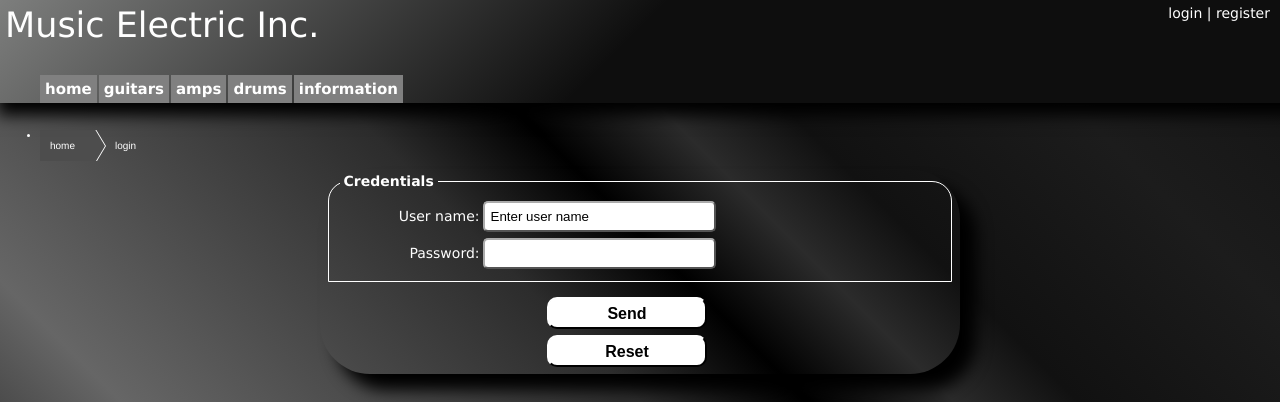
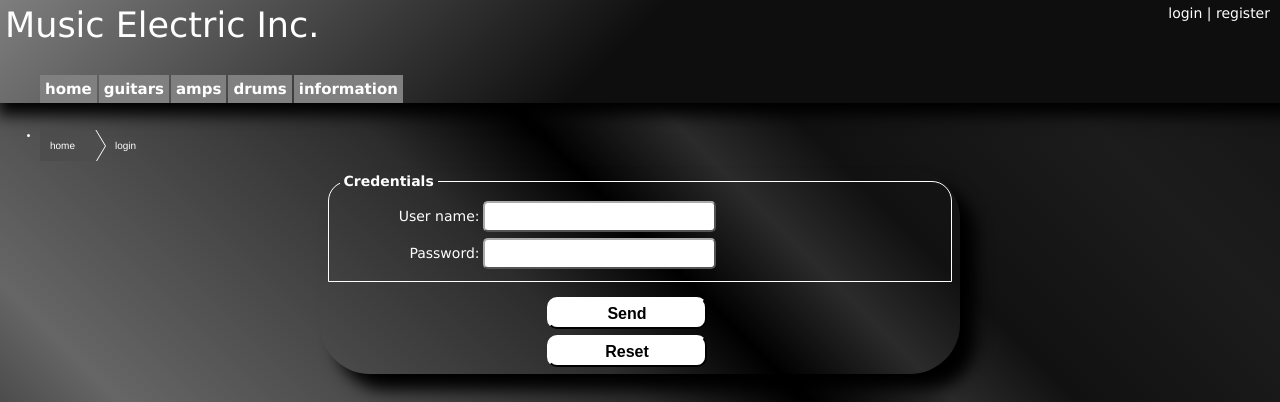
Before and after one commit to pviker/GroupProject, a PHP site: page /accounts/login.php in a window 1280 px wide. Shown: the top 402 px of the page. Run offline with PHP 8.4, Linux system fonts and the light colour scheme.

Commit message:
User Name
Took out the value to user name because it did not select it all when I
was entering my user name and that was annoying.

```diff
--- a/accounts/login.php
+++ b/accounts/login.php
@@ -61,7 +61,7 @@
 
 			<fieldset id="field1">
 				<legend>Credentials</legend>
-				<label>User name:</label><input type="text" name="userName" value="Enter user name" size="25" class="fields" id="userName" /><br />
+				<label>User name:</label><input type="text" name="userName" value="" size="25" class="fields" id="userName" /><br />
 				<label>Password:</label><input type="password" name="password" value="" size="25" class="fields" id="password" /><br />
 			</fieldset>
 
```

== ACTIVITY ==
Write out exactly the lines that run from the one containing "was entering my" to the end of the records, both end lines included.

== RESPONSE FOR THIS EXERCISE ==
was entering my user name and that was annoying.

```diff
--- a/accounts/login.php
+++ b/accounts/login.php
@@ -61,7 +61,7 @@
 
 			<fieldset id="field1">
 				<legend>Credentials</legend>
-				<label>User name:</label><input type="text" name="userName" value="Enter user name" size="25" class="fields" id="userName" /><br />
+				<label>User name:</label><input type="text" name="userName" value="" size="25" class="fields" id="userName" /><br />
 				<label>Password:</label><input type="password" name="password" value="" size="25" class="fields" id="password" /><br />
 			</fieldset>
 
```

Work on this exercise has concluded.